Task to carry out
Whenever a line below holds the word "className", count it; please give only the final number.

◇ ◇ ◇ ◇ ◇ ◇ ◇

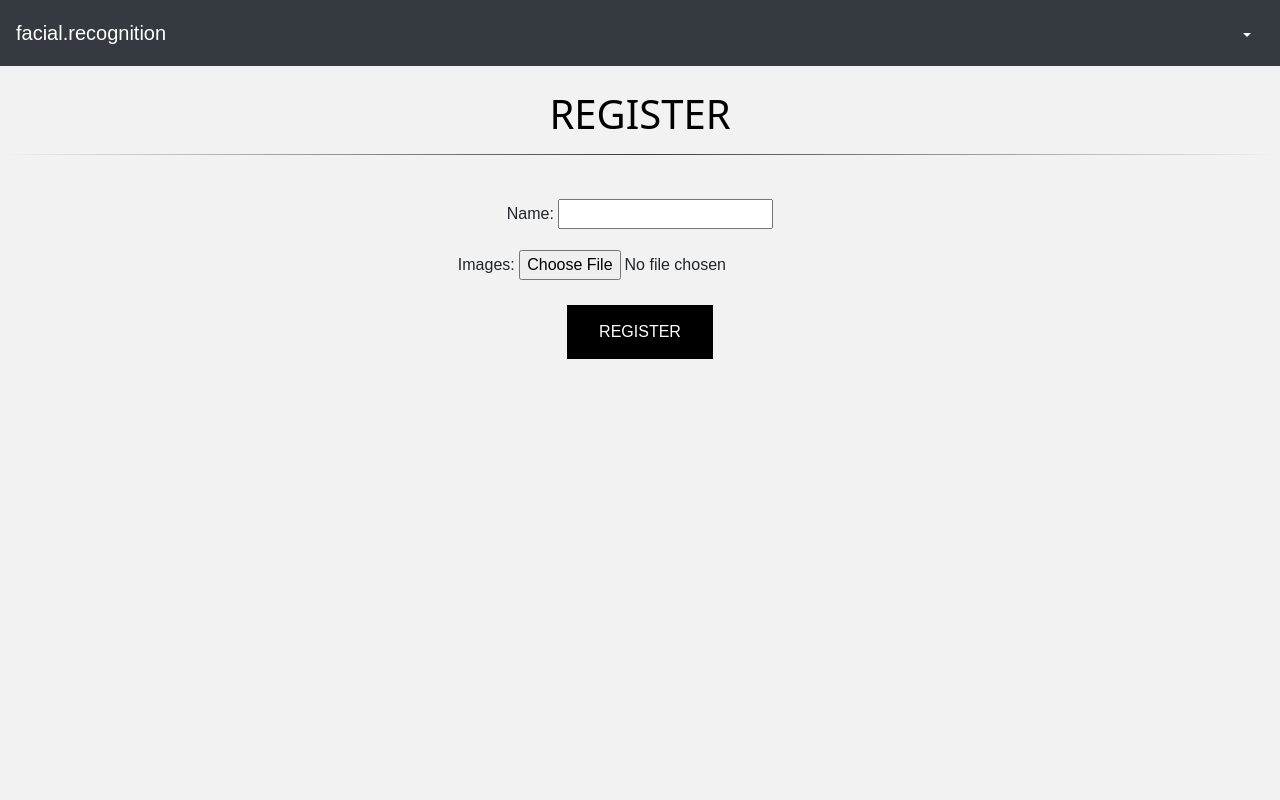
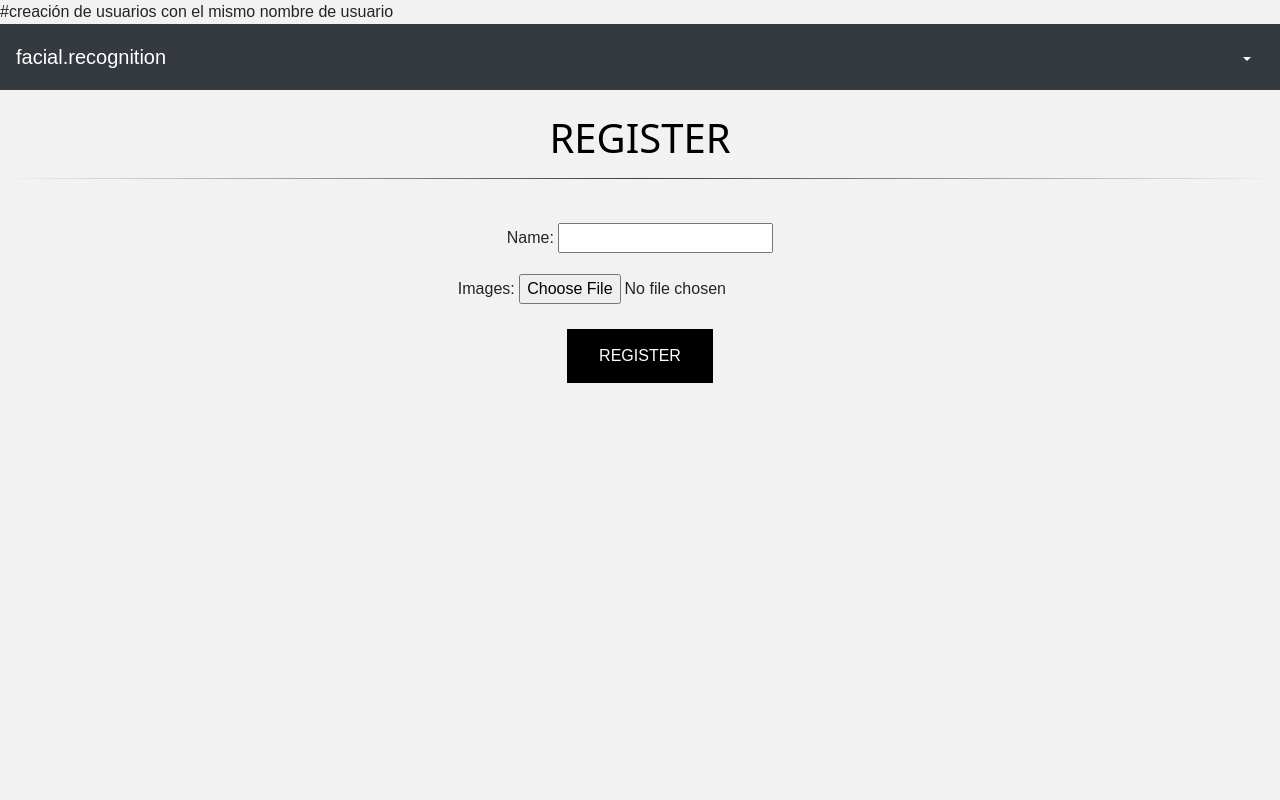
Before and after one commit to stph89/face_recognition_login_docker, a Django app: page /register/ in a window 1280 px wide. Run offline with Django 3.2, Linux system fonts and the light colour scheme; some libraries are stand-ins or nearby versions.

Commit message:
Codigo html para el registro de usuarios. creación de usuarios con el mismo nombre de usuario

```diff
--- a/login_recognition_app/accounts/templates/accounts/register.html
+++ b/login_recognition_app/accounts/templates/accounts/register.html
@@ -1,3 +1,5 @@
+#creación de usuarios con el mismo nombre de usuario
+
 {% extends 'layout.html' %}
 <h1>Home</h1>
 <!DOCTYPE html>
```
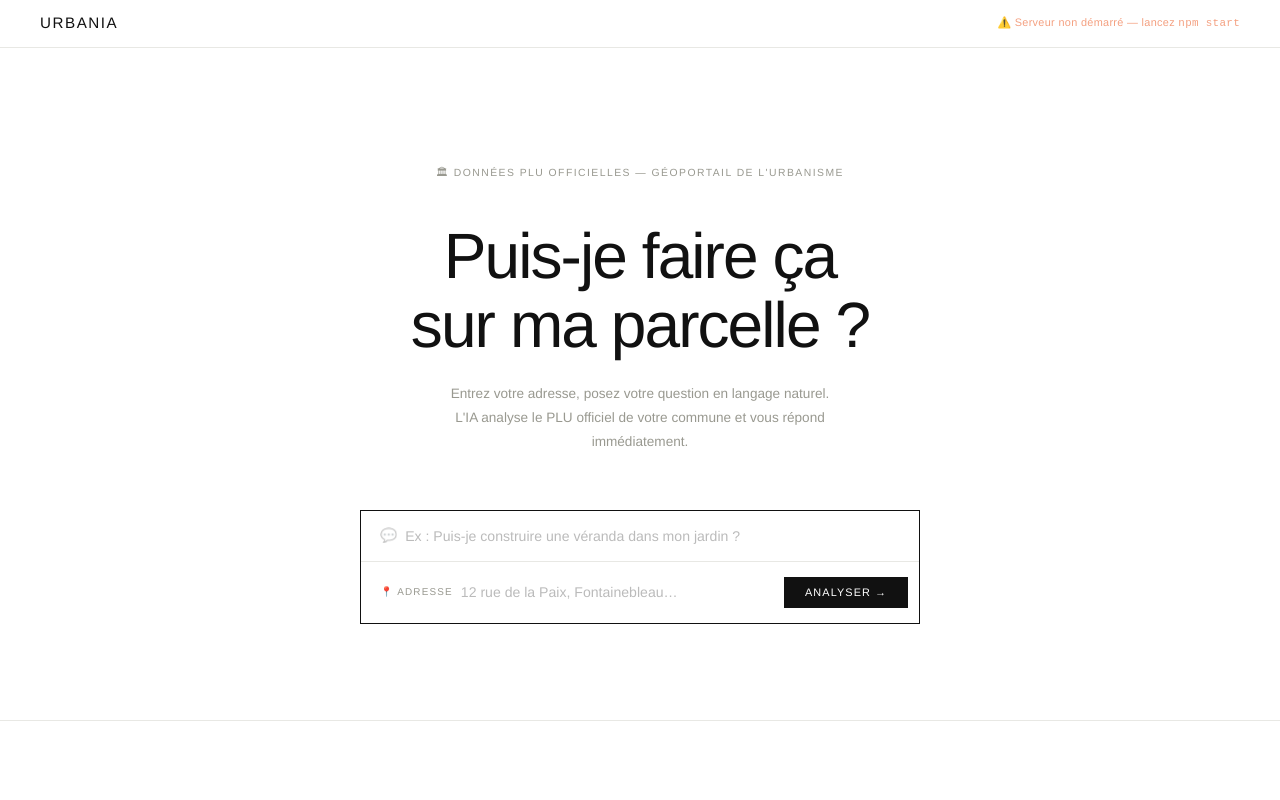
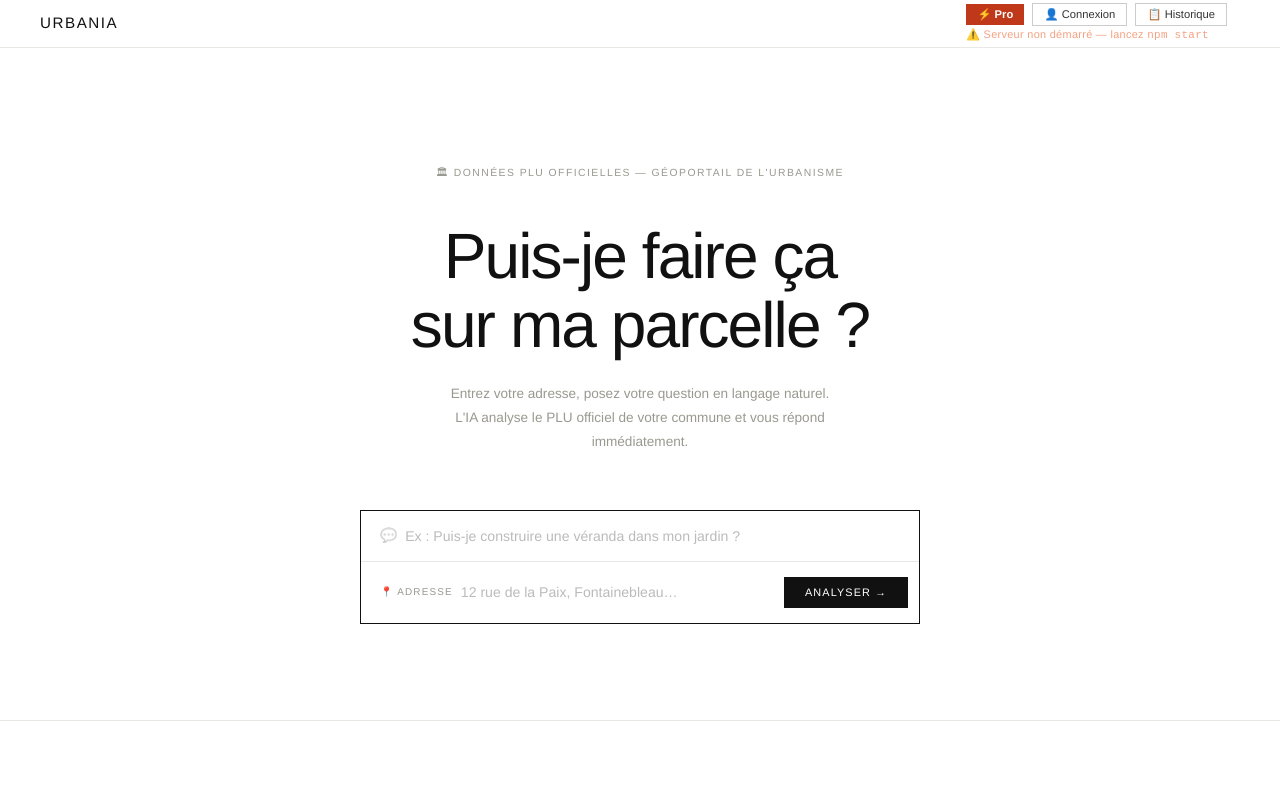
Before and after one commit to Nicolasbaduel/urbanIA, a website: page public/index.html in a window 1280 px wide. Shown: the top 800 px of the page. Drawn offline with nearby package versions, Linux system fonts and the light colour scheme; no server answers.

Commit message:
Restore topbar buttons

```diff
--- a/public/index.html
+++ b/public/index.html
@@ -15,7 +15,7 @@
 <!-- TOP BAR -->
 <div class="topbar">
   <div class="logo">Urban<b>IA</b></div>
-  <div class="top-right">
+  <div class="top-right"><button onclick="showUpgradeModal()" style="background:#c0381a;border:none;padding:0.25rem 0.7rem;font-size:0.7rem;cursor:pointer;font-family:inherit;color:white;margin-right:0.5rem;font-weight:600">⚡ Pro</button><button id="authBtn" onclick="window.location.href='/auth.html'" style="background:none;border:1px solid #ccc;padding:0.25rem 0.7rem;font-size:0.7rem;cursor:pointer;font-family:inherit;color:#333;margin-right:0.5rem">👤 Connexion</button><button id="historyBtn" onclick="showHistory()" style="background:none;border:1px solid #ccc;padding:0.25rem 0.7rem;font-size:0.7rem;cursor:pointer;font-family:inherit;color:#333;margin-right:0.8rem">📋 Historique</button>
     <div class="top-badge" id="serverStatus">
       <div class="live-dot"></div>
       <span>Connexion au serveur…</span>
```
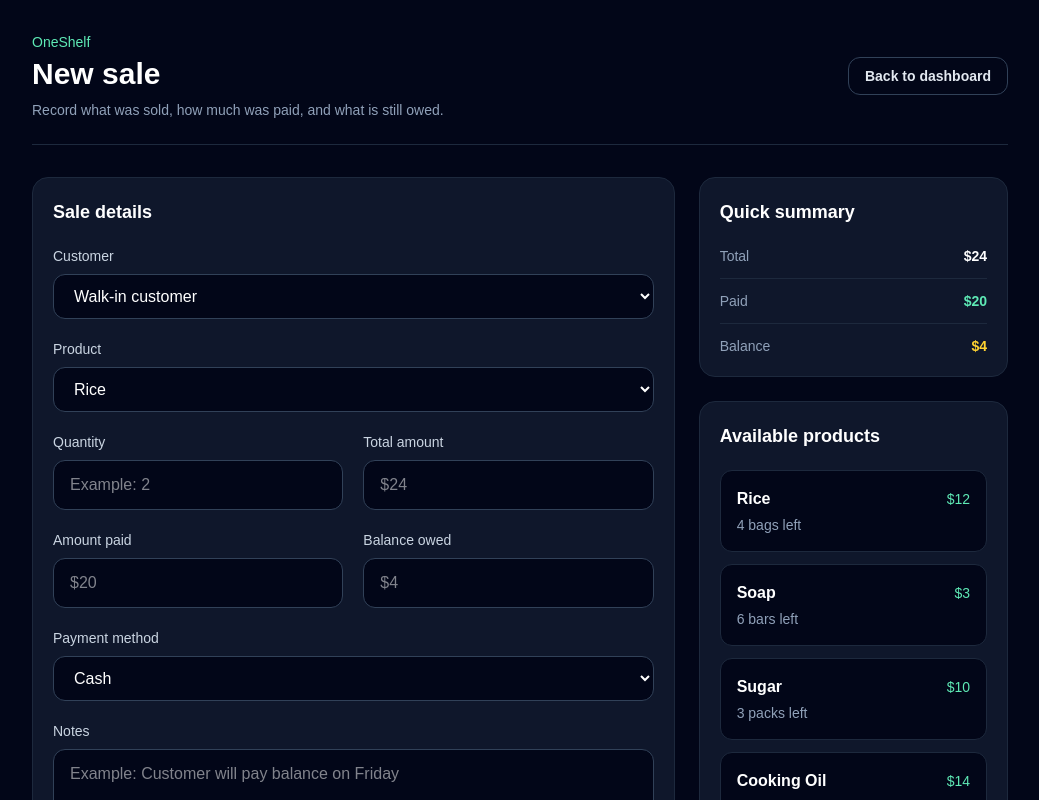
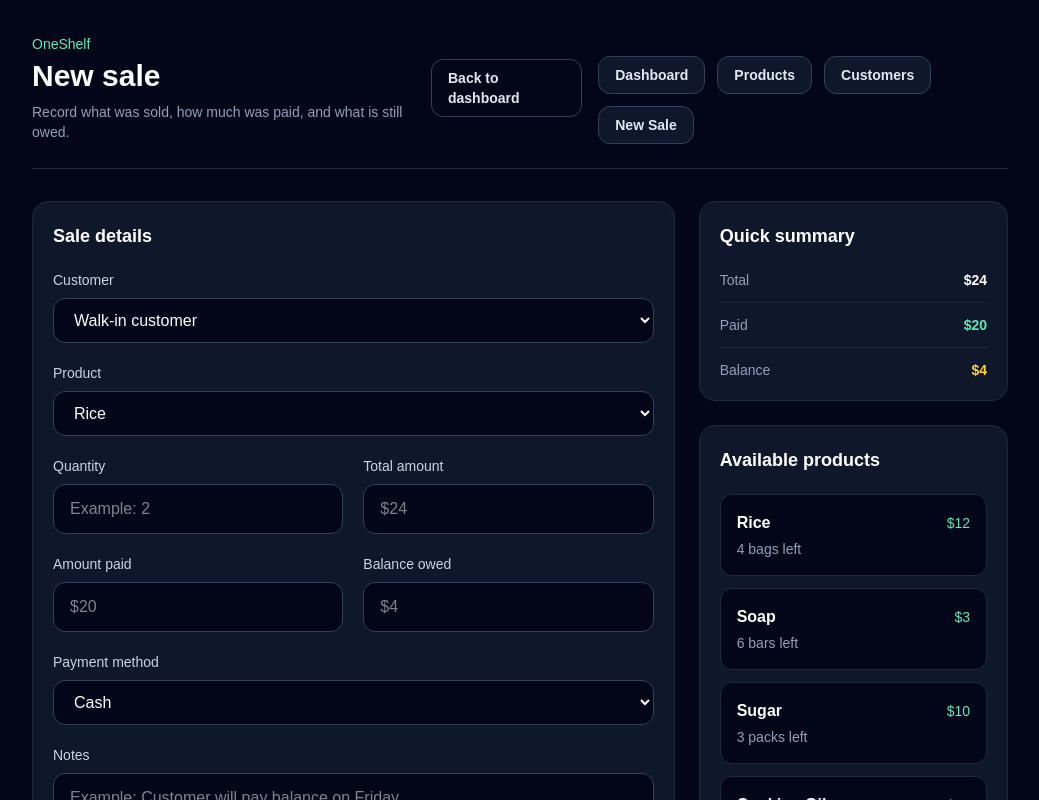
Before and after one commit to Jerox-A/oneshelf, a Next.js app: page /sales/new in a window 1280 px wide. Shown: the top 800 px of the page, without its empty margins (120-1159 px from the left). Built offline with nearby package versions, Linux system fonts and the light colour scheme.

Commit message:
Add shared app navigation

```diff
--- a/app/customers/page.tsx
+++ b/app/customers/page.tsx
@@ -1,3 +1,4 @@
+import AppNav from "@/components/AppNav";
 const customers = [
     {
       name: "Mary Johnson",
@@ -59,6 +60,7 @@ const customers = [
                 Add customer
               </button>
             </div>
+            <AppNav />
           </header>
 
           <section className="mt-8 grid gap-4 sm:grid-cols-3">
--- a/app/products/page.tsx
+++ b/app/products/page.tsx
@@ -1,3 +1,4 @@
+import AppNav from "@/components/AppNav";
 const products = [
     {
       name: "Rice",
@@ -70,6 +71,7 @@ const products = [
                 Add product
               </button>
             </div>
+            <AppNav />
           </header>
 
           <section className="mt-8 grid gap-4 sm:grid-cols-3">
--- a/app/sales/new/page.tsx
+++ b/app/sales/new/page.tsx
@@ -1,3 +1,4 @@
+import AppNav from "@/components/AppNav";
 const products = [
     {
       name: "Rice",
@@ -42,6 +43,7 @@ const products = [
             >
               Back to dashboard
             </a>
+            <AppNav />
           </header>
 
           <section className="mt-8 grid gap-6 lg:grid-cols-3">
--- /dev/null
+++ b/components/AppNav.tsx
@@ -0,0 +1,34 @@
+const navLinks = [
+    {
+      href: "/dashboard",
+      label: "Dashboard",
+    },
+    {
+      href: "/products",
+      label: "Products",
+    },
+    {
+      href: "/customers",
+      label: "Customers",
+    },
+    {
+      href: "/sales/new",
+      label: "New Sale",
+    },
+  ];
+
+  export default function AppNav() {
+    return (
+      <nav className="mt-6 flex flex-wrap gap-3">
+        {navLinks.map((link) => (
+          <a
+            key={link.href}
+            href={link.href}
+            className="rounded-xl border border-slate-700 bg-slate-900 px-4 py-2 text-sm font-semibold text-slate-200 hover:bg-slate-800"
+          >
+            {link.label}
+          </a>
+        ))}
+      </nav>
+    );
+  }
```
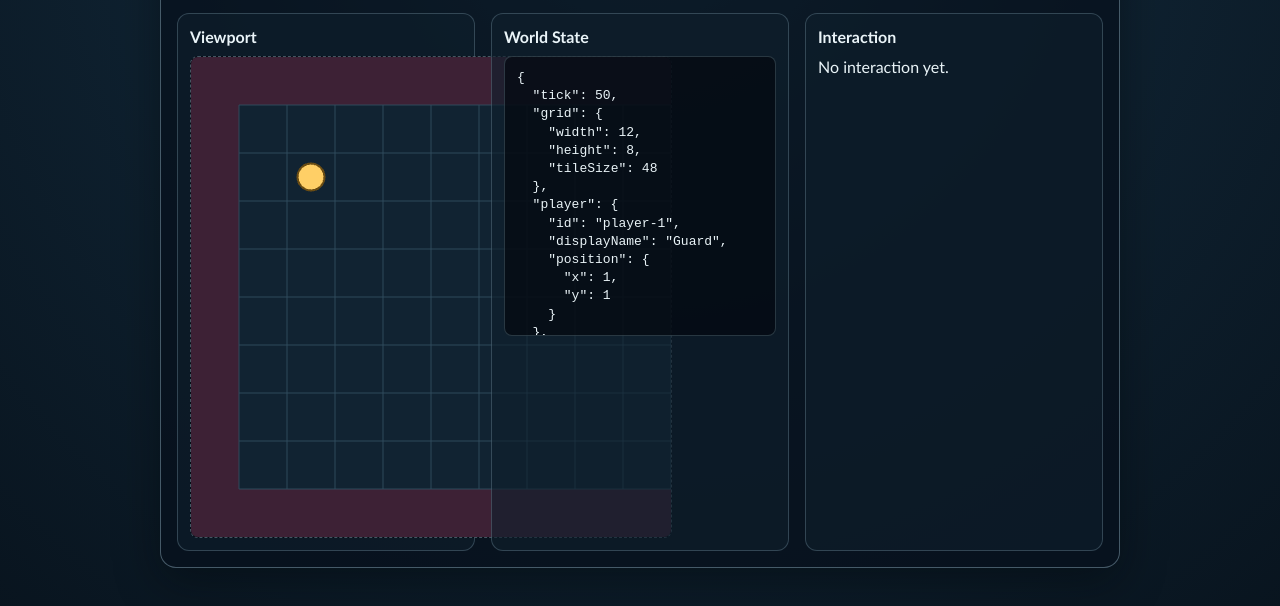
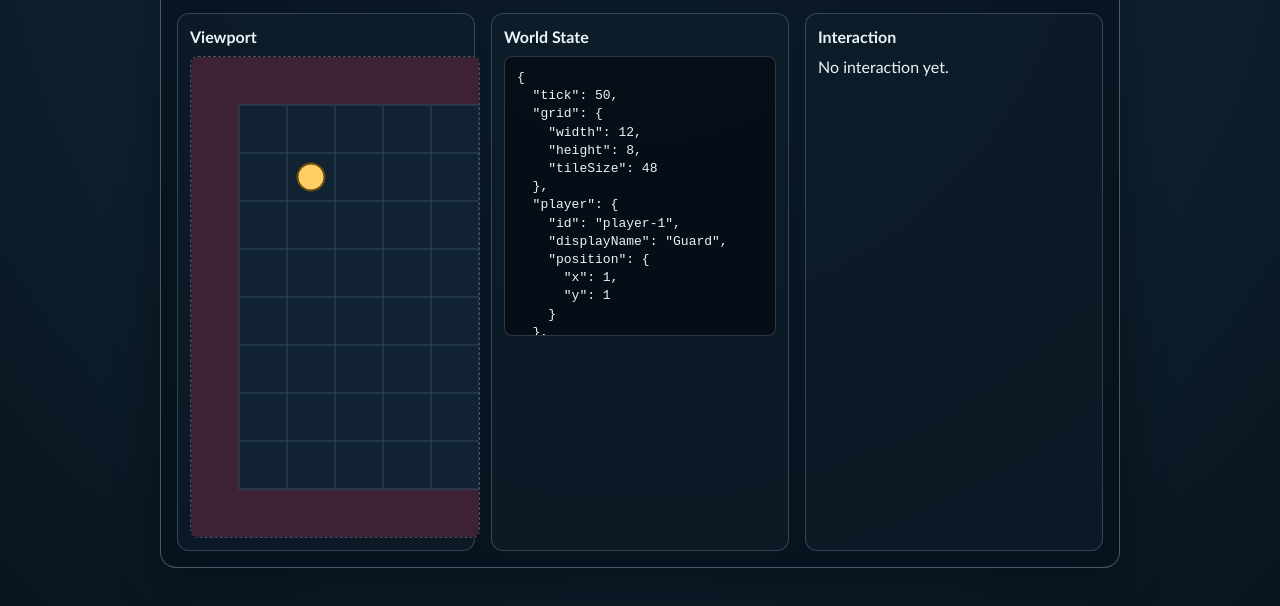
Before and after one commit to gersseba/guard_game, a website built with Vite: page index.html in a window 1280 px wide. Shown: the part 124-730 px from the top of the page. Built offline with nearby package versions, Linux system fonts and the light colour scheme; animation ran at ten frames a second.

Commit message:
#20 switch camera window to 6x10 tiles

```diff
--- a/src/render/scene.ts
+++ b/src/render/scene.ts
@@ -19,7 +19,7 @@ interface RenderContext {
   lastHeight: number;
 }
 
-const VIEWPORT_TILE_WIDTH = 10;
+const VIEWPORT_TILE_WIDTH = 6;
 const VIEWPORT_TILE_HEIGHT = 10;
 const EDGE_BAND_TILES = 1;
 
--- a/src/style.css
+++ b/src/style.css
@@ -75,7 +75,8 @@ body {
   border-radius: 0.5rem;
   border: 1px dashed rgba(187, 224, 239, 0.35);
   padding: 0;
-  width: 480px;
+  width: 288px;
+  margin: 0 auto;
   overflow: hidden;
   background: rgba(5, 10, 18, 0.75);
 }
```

◇ ◇ ◇ ◇ ◇ ◇ ◇

Written reply
5